» Exercise goal: Please check every line of the listing for "textSize" and copy each line where it is found.

» Data for review:
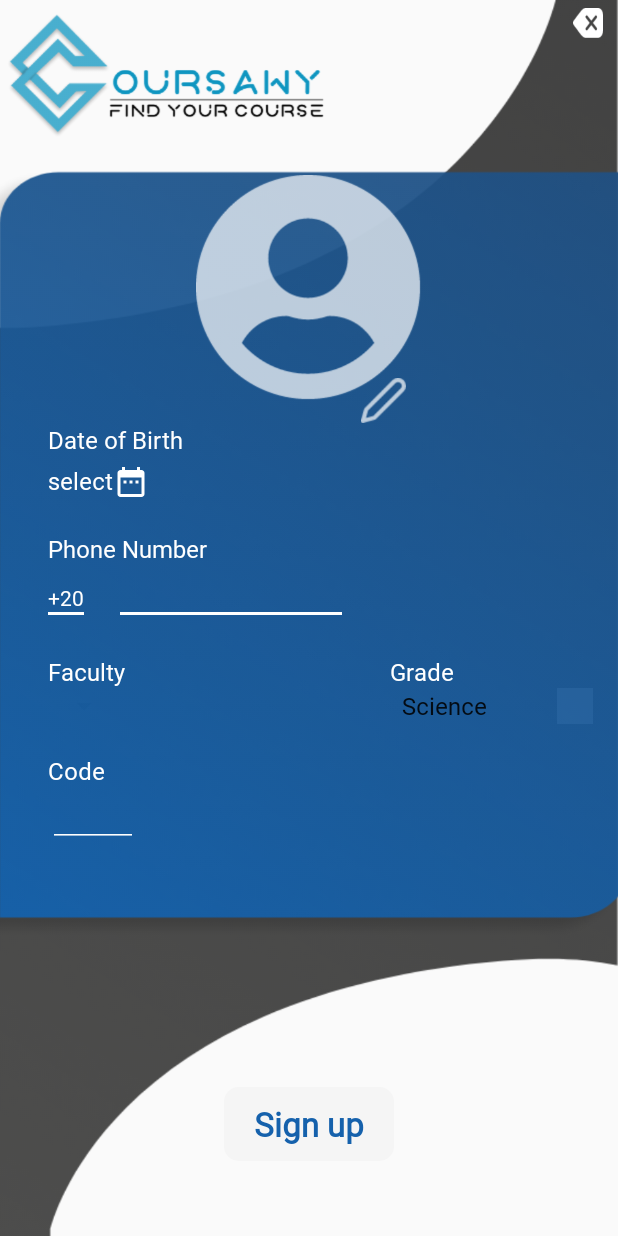
After one commit to coursawy/coursawy, an Android app: the layout activity_continue_signup2.xml on its own in the app's theme, with its tools: preview values and no code run, on a phone screen of 412 x 824 dp. The commit adds this screen. Run offline under Robolectric (Android 15) with nearby library versions, the phone set to English and light mode, and no system bars.

Commit message:
update continue

```diff
--- a/app/src/main/AndroidManifest.xml
+++ b/app/src/main/AndroidManifest.xml
@@ -19,7 +19,8 @@
                 <category android:name="android.intent.category.LAUNCHER" />
             </intent-filter>
         </activity>
-        <activity android:name=".ContinueSignupActivity"></activity>
+        <activity android:name=".ContinueSignupActivity">
+        </activity>
         <activity android:name=".SigninOrSignupActivity">
 
         </activity>
--- a/app/src/main/java/com/example/coursawy/ContinueSignupActivity.java
+++ b/app/src/main/java/com/example/coursawy/ContinueSignupActivity.java
@@ -22,6 +22,7 @@ import android.widget.DatePicker;
 import android.widget.EditText;
 import android.widget.ImageView;
 import android.widget.LinearLayout;
+import android.widget.RelativeLayout;
 import android.widget.Spinner;
 import android.widget.TextView;
 import android.widget.Toast;
@@ -65,7 +66,7 @@ public class ContinueSignupActivity extends AppCompatActivity implements Adapter
     private CircleImageView profImage;
     private EditText proPhone, proCode;
     private TextView mDisplayDate;
-    private LinearLayout signUpBtn;
+    private RelativeLayout signUpBtn;
     private ImageView backBtn;
     private DatePickerDialog.OnDateSetListener mDateSetListener;
 
--- /dev/null
+++ b/app/src/main/java/com/example/coursawy/ContinueSignupActivity2.java
@@ -0,0 +1,84 @@
+package com.example.coursawy;
+
+import androidx.appcompat.app.AppCompatActivity;
+
+import android.app.DatePickerDialog;
+import android.graphics.Color;
+import android.graphics.drawable.ColorDrawable;
+import android.os.Bundle;
+import android.util.Log;
+import android.view.View;
+import android.widget.AdapterView;
+import android.widget.ArrayAdapter;
+import android.widget.DatePicker;
+import android.widget.ImageButton;
+import android.widget.Spinner;
+import android.widget.TextView;
+import android.widget.Toast;
+
+import java.util.Calendar;
+
+public class ContinueSignupActivity2 extends AppCompatActivity implements AdapterView.OnItemSelectedListener {
+    private static final String TAG = "MainActivity";
+    Spinner spinner_faculty,spinner_grade;
+
+    private TextView mDisplayDate;
+    private DatePickerDialog.OnDateSetListener mDateSetListener ;
+
+    @Override
+    protected void onCreate(Bundle savedInstanceState) {
+        super.onCreate(savedInstanceState);
+        setContentView(R.layout.activity_continue_signup2);
+        mDisplayDate = (TextView) findViewById(R.id.Date);
+        spinner_faculty=(Spinner) findViewById(R.id.spinner_faculty);
+        spinner_grade=(Spinner) findViewById(R.id.spinner_grade);
+        ArrayAdapter<CharSequence> adapter = ArrayAdapter.createFromResource(this,R.array.faculties, R.layout.color_spinner_layout);
+        adapter.setDropDownViewResource(android.R.layout.simple_spinner_dropdown_item);
+        spinner_faculty.setAdapter(adapter);
+        spinner_faculty.setOnItemSelectedListener(this);
+        ArrayAdapter<CharSequence> adapter2 = ArrayAdapter.createFromResource(this,R.array.grades,  R.layout.color_spinner_layout);
+        adapter2.setDropDownViewResource(android.R.layout.simple_spinner_dropdown_item);
+        spinner_grade.setAdapter(adapter2);
+        spinner_grade.setOnItemSelectedListener(this);
+
+        mDisplayDate.setOnClickListener(new View.OnClickListener() {
+            @Override
+            public void onClick(View view) {
+                Calendar cal = Calendar.getInstance();
+                int year = cal.get(Calendar.YEAR);
+                int month = cal.get(Calendar.MONTH);
+                int day = cal.get(Calendar.DAY_OF_MONTH);
+
+                DatePickerDialog dialog = new DatePickerDialog(
+                        ContinueSignupActivity2.this,
+                        android.R.style.Theme_Holo_Light_Dialog_MinWidth,
+                        mDateSetListener,
+                        year,month,day);
+                dialog.getWindow().setBackgroundDrawable(new ColorDrawable(Color.TRANSPARENT));
+                dialog.show();
+            }
+        });
+
+        mDateSetListener = new DatePickerDialog.OnDateSetListener() {
+            @Override
+            public void onDateSet(DatePicker datePicker, int year, int month, int day) {
+                month = month + 1;
+                Log.d(TAG, "onDateSet: mm/dd/yyy: " + month + "/" + day + "/" + year);
+
+                String date = month + "/" + day + "/" + year;
+                mDisplayDate.setText(date);
+            }
+        };
+    }
+
+    @Override
+    public void onItemSelected(AdapterView<?> parent, View view, int position, long id) {
+        String text = parent.getItemAtPosition(position).toString();
+        Toast.makeText(parent.getContext(), text, Toast.LENGTH_SHORT).show();
+    }
+
+    @Override
+    public void onNothingSelected(AdapterView<?> parent) {
+
+    }
+}
--- a/app/src/main/res/layout/activity_continue_signup.xml
+++ b/app/src/main/res/layout/activity_continue_signup.xml
@@ -26,7 +26,7 @@
         android:background="@drawable/blue"
         app:layout_constraintStart_toStartOf="parent"
         app:layout_constraintTop_toTopOf="parent"
-        android:layout_marginTop="60dp"
+        android:layout_marginTop="20dp"
         android:layout_marginStart="10dp"
         tools:layout_editor_absoluteX="16dp"
         tools:layout_editor_absoluteY="56dp" />
@@ -34,16 +34,16 @@
 
     <LinearLayout
         android:layout_width="match_parent"
-        android:layout_height="0dp"
-        android:layout_marginStart="10dp"
-        android:layout_marginEnd="10dp"
-        android:layout_marginBottom="90dp"
-        android:background="@drawable/shape_signup"
+        android:layout_height="520dp"
+        android:paddingLeft="25dp"
+        android:background="@drawable/signs_bg"
         app:layout_constraintStart_toStartOf="parent"
         app:layout_constraintTop_toBottomOf="@id/continue_signup_logo"
         app:layout_constraintEnd_toEndOf="parent"
         android:orientation="vertical"
-        app:layout_constraintBottom_toBottomOf="parent">
+        android:layout_marginTop="10dp"
+        android:layout_marginRight="-10dp"
+        android:layout_marginLeft="-30dp">
 
         <LinearLayout
             android:id="@+id/continue_signup_pic_layout"
@@ -51,18 +51,19 @@
             android:layout_height="wrap_content"
             app:layout_constraintTop_toBottomOf="@id/continue_signup_logo"
             android:orientation="horizontal"
+            android:layout_marginTop="15dp"
             android:gravity="center">
             <de.hdodenhof.circleimageview.CircleImageView
                 android:layout_width="140dp"
                 android:layout_height="120dp"
-                android:background="@drawable/ic_baseline_person_pin_24"
+                android:background="@drawable/person"
                 android:id="@+id/photo"/>
             <ImageButton
-                android:layout_width="wrap_content"
-                android:layout_height="wrap_content"
+                android:layout_width="30dp"
+                android:layout_height="30dp"
                 android:background="@drawable/icon_feather"
-                android:layout_marginTop="40dp"
-                android:layout_marginLeft="-45dp"
+                android:layout_marginTop="45dp"
+                android:layout_marginLeft="-22dp"
                 android:onClick="ChooseImageFromDevice"
                 />
         </LinearLayout>
@@ -242,24 +243,23 @@
                 />
         </LinearLayout>
 
-
-    </LinearLayout>
-    <LinearLayout
+        <RelativeLayout
             android:id="@+id/sign_up_btn"
             android:layout_width="wrap_content"
+            android:layout_height="match_parent"
+            android:onClick="onClick"
+            android:orientation="horizontal"
+            android:layout_gravity="center"
+
+            >
+            <LinearLayout
+                android:layout_width="match_parent"
+                android:layout_height="match_parent"
+                android:gravity="center">
+            <Button
+                android:layout_width="wrap_content"
                 android:layout_height="wrap_content"
-        app:layout_constraintBottom_toBottomOf="parent"
-        app:layout_constraintEnd_toEndOf="parent"
-        app:layout_constraintStart_toStartOf="parent"
-        android:background="@drawable/backbutton"
-        android:layout_marginBottom="70dp"
-        android:onClick="onClick"
-        >
-        <TextView
-            android:layout_width="match_parent"
-            android:layout_height="wrap_content"
-            android:layout_marginTop="10dp"
-            android:layout_marginBottom="10dp"
+
                 android:text="Sign up"
                 android:textSize="22dp"
                 android:textColor="#1561AC"
@@ -267,8 +267,11 @@
                 android:layout_gravity="center"
                 android:gravity="center"
                 android:paddingLeft="20dp"
-            android:paddingRight="20dp"/>
+                android:paddingRight="20dp"
+                android:textAllCaps="false"
+                android:background="@drawable/button_submit"/>
+            </LinearLayout>
+        </RelativeLayout>
+    </LinearLayout>
 
-
-    </LinearLayout>
 </androidx.constraintlayout.widget.ConstraintLayout>
--- /dev/null
+++ b/app/src/main/res/layout/activity_continue_signup2.xml
@@ -0,0 +1,266 @@
+<?xml version="1.0" encoding="utf-8"?>
+<androidx.constraintlayout.widget.ConstraintLayout xmlns:android="http://schemas.android.com/apk/res/android"
+    xmlns:app="http://schemas.android.com/apk/res-auto"
+    xmlns:tools="http://schemas.android.com/tools"
+    android:layout_width="match_parent"
+    android:layout_height="match_parent"
+    tools:context=".ContinueSignupActivity2"
+    android:background="@drawable/backk"
+    >
+
+
+
+    <ImageView
+        android:layout_width="20dp"
+        android:layout_height="20dp"
+        android:layout_marginRight="10dp"
+        android:layout_marginTop="5dp"
+        android:background="@drawable/cancel"
+        app:layout_constraintTop_toTopOf="parent"
+        app:layout_constraintRight_toRightOf="parent"/>
+
+    <ImageView
+        android:id="@+id/bl"
+        android:layout_width="229dp"
+        android:layout_height="102dp"
+        android:background="@drawable/blue"
+        tools:ignore="MissingConstraints"
+         />
+
+
+    <ImageView
+        android:layout_width="match_parent"
+        android:layout_height="520dp"
+        android:layout_marginTop="8dp"
+        android:background="@drawable/sign_bgg"
+        app:layout_constraintStart_toStartOf="parent"
+        app:layout_constraintTop_toBottomOf="@id/bl"
+        android:layout_marginRight="-10dp"
+        android:layout_marginLeft="-25dp">
+
+
+    </ImageView>
+    <RelativeLayout
+        android:layout_width="match_parent"
+        android:layout_height="wrap_content"
+        app:layout_constraintTop_toBottomOf="@id/bl"
+        android:orientation="horizontal"
+        android:id="@+id/ll">
+        <ImageView
+            android:layout_width="150dp"
+            android:layout_height="150dp"
+            android:layout_gravity="center_horizontal"
+            android:foregroundGravity="center"
+            android:layout_centerInParent="true"
+            android:background="@drawable/person"
+            android:id="@+id/photo"/>
+        <ImageButton
+            android:layout_width="30dp"
+            android:layout_height="30dp"
+            android:background="@drawable/icon_feather"
+            android:layout_below="@id/photo"
+            android:layout_toRightOf="@id/photo"
+            android:layout_marginLeft="-40dp"
+
+            />
+    </RelativeLayout>
+
+    <TextView
+        android:layout_width="wrap_content"
+        android:layout_height="wrap_content"
+        app:layout_constraintTop_toBottomOf="@id/ll"
+        app:layout_constraintLeft_toLeftOf="parent"
+        android:text="Date of Birth"
+        android:textColor="#fff"
+        android:textSize="16dp"
+        android:layout_marginLeft="32dp"
+        android:id="@+id/dateBirth"
+        />
+
+        <TextView
+            android:layout_width="wrap_content"
+            android:layout_height="wrap_content"
+            app:layout_constraintLeft_toLeftOf="parent"
+            app:layout_constraintTop_toBottomOf="@id/dateBirth"
+            android:text="select"
+            android:textColor="#fff"
+            android:textSize="16dp"
+            android:layout_marginLeft="32dp"
+            android:layout_marginTop="5dp"
+            android:id="@+id/Date"
+           android:drawableEnd="@drawable/ic_baseline_date_range_24"
+            android:drawableRight="@drawable/ic_baseline_date_range_24" />
+        <View
+            android:layout_width="100dp"
+            android:layout_height="1dp"
+            app:layout_constraintTop_toBottomOf="@id/Date"
+            app:layout_constraintLeft_toLeftOf="@id/Date"
+            app:layout_constraintRight_toRightOf="@id/Date"
+            app:layout_constraintStart_toStartOf="@id/Date"
+           app:layout_constraintEnd_toEndOf="@id/Date"
+            android:id="@+id/line"
+            />
+    <LinearLayout
+        android:layout_width="match_parent"
+        android:layout_height="wrap_content"
+        app:layout_constraintTop_toBottomOf="@id/line"
+        app:layout_constraintLeft_toLeftOf="parent"
+        android:orientation="vertical"
+        android:id="@+id/ll2"
+        >
+    <TextView
+        android:layout_width="wrap_content"
+        android:layout_height="wrap_content"
+
+        android:text="Phone Number"
+        android:textColor="#fff"
+        android:textSize="16dp"
+        android:layout_marginLeft="32dp"
+        android:layout_marginTop="20dp"
+        android:id="@+id/phone"
+        />
+    <LinearLayout
+        android:layout_width="match_parent"
+        android:layout_height="wrap_content"
+        app:layout_constraintTop_toBottomOf="@id/phone"
+        app:layout_constraintLeft_toLeftOf="@id/Date"
+        app:layout_constraintStart_toStartOf="@id/Date"
+        android:orientation="horizontal"
+        >
+       <LinearLayout
+           android:layout_width="wrap_content"
+           android:layout_height="wrap_content"
+           android:layout_marginTop="12dp"
+           android:orientation="vertical"
+          >
+           <TextView
+               android:layout_width="wrap_content"
+               android:layout_height="wrap_content"
+               android:textSize="14dp"
+               android:text="+20"
+               android:textColor="#fff"
+               android:layout_marginLeft="32dp"
+               />
+           <View
+               android:layout_width="24dp"
+               android:layout_height="2dp"
+               android:layout_marginLeft="32dp"
+               android:backgroundTint="#fff"
+               android:background="#fff"/>
+       </LinearLayout>
+        <EditText
+            android:layout_width="156dp"
+            android:layout_height="wrap_content"
+            android:layout_marginLeft="20dp"
+            android:textColor="#fff"
+            android:textColorHint="#fff"
+            android:backgroundTint="#fff"
+            android:inputType="number"
+            android:textSize="14dp"
+            />
+    </LinearLayout>
+    </LinearLayout>
+
+    <LinearLayout
+        android:layout_width="match_parent"
+        android:layout_height="wrap_content"
+        android:orientation="horizontal"
+        android:weightSum="100"
+        app:layout_constraintTop_toBottomOf="@id/ll2"
+        app:layout_constraintLeft_toLeftOf="parent"
+        app:layout_constraintRight_toLeftOf="parent"
+        android:id="@+id/ll3"
+        android:layout_marginTop="20dp"
+        android:layout_marginLeft="32dp">
+        <LinearLayout
+            android:layout_width="0dp"
+            android:layout_height="wrap_content"
+            android:layout_weight="60"
+            android:orientation="vertical">
+            <TextView
+                android:layout_width="wrap_content"
+                android:layout_height="wrap_content"
+                android:text="Faculty"
+                android:textSize="16dp"
+                android:textColor="#fff"/>
+            <Spinner
+                android:layout_width="wrap_content"
+                android:layout_height="wrap_content"
+                android:id="@+id/spinner_faculty"
+                android:outlineAmbientShadowColor="#fff"
+                android:outlineSpotShadowColor="#fff"
+                />
+        </LinearLayout>
+    <LinearLayout
+        android:layout_width="0dp"
+        android:layout_height="wrap_content"
+        android:layout_weight="40"
+        android:orientation="vertical">
+        <TextView
+            android:layout_width="wrap_content"
+            android:layout_height="wrap_content"
+            android:text="Grade"
+            android:textSize="16dp"
+            android:textColor="#fff"/>
+        <Spinner
+            android:layout_width="wrap_content"
+            android:layout_height="wrap_content"
+            android:id="@+id/spinner_grade"
+            android:popupBackground="#215182"
+            android:outlineAmbientShadowColor="#fff"
+            android:outlineSpotShadowColor="#fff"
+            android:backgroundTintMode="add"
+            android:backgroundTint="#fff"
+            android:entries="@array/faculties"
+            />
+    </LinearLayout>
+    </LinearLayout>
+    <TextView
+        android:layout_width="wrap_content"
+        android:layout_height="wrap_content"
+        android:text="Code"
+        android:textColor="#fff"
+        android:textSize="16dp"
+        app:layout_constraintTop_toBottomOf="@id/ll3"
+        app:layout_constraintLeft_toLeftOf="parent"
+        android:layout_marginLeft="32dp"
+        android:layout_marginTop="20dp"
+        android:id="@+id/code_tx"/>
+    <EditText
+        android:layout_width="60dp"
+        android:layout_height="wrap_content"
+        android:textColor="#fff"
+        android:textColorHint="#fff"
+        android:backgroundTint="#fff"
+        app:layout_constraintTop_toBottomOf="@id/code_tx"
+        app:layout_constraintLeft_toLeftOf="@id/code_tx"
+        android:id="@+id/code_et"
+        android:inputType="number"
+        android:textSize="14dp"
+        />
+    <LinearLayout
+        android:layout_width="wrap_content"
+        android:layout_height="wrap_content"
+        app:layout_constraintBottom_toBottomOf="parent"
+        app:layout_constraintLeft_toLeftOf="parent"
+        app:layout_constraintRight_toRightOf="parent"
+        android:background="@drawable/backbutton"
+        android:layout_marginBottom="50dp"
+        >
+        <TextView
+            android:layout_width="match_parent"
+            android:layout_height="wrap_content"
+            android:layout_marginTop="10dp"
+            android:layout_marginBottom="10dp"
+            android:text="Sign up"
+            android:textSize="22dp"
+            android:textColor="#1561AC"
+            android:textStyle="bold"
+            android:layout_gravity="center"
+            android:gravity="center"
+            android:paddingLeft="20dp"
+            android:paddingRight="20dp"
+
+
+            /></LinearLayout>
+</androidx.constraintlayout.widget.ConstraintLayout>
```
Also changed, not shown: 702 other files. Lines whose indentation alone changed are shown as unchanged.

» Answer section:
                 android:textSize="22dp"
+        android:textSize="16dp"
+            android:textSize="16dp"
+        android:textSize="16dp"
+               android:textSize="14dp"
+            android:textSize="14dp"
+                android:textSize="16dp"
+            android:textSize="16dp"
+        android:textSize="16dp"
+        android:textSize="14dp"
+            android:textSize="22dp"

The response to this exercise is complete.